© Andrew Milligan/Press Association
Even the Scotsman admitted that NHS Scotland did not experience the humanitarian disaster of Winter 2017/18, suffered elsewhere in the UK:
‘It is clear – both statistically and anecdotally – that the crisis is not, currently, as extreme in Scotland. Flu rates have doubled since last year and A&E admissions are up by 20 per cent, with some people waiting longer than four hours for treatment, but though non-urgent operations have been postponed in some areas, there has been no blanket cancellation.’
Despite this, the Scottish government has acted early to make sure there is no such development in the Winter to come. See this from news.gov.scot yesterday:
‘A further £10 million will be allocated to NHS boards to help cope with added pressures over the winter months. Provided earlier than ever before, the funding, which comes on top of the £9 million already allocated to support unscheduled care all year round, will allow health boards to put robust plans in place quickly. The investment will support health and social care services to increase weekend discharges where patients are fit to go home. Traditionally, the weekend discharge rate is lower than during the week, leading to a backlog of delay going into a Monday morning.’
Evidence of NHS Scotland’s resilience in the Winter of 2017/2018 was reported here:

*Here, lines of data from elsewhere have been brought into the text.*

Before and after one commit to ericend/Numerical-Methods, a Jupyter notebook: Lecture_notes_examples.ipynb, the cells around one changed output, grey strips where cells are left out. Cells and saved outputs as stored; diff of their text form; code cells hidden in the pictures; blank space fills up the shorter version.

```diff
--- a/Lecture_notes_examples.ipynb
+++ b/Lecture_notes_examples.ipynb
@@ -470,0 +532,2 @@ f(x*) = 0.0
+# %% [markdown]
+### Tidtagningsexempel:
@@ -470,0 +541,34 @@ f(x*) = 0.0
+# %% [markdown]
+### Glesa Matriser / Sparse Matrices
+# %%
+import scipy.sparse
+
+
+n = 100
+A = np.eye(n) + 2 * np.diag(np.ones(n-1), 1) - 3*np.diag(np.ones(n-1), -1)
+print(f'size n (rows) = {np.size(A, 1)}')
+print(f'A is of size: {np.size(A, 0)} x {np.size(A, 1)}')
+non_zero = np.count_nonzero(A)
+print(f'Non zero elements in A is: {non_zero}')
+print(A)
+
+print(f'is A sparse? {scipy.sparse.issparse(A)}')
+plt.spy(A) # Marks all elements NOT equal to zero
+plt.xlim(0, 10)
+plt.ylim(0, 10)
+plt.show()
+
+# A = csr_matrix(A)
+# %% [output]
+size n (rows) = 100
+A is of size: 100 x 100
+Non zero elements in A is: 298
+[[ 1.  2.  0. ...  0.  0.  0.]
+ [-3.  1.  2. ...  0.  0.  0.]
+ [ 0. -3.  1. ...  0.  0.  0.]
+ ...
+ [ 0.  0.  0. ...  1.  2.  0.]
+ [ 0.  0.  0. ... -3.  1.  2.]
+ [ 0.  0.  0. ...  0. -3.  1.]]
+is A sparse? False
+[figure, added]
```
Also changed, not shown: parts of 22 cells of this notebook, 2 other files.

As the Herald attempts to worry us with 0.58% of nurses planning to work abroad, official statistics show NHS Scotland has many more nurses per head of population than crisis-ridden NHS England, after 10 years of SNP administration.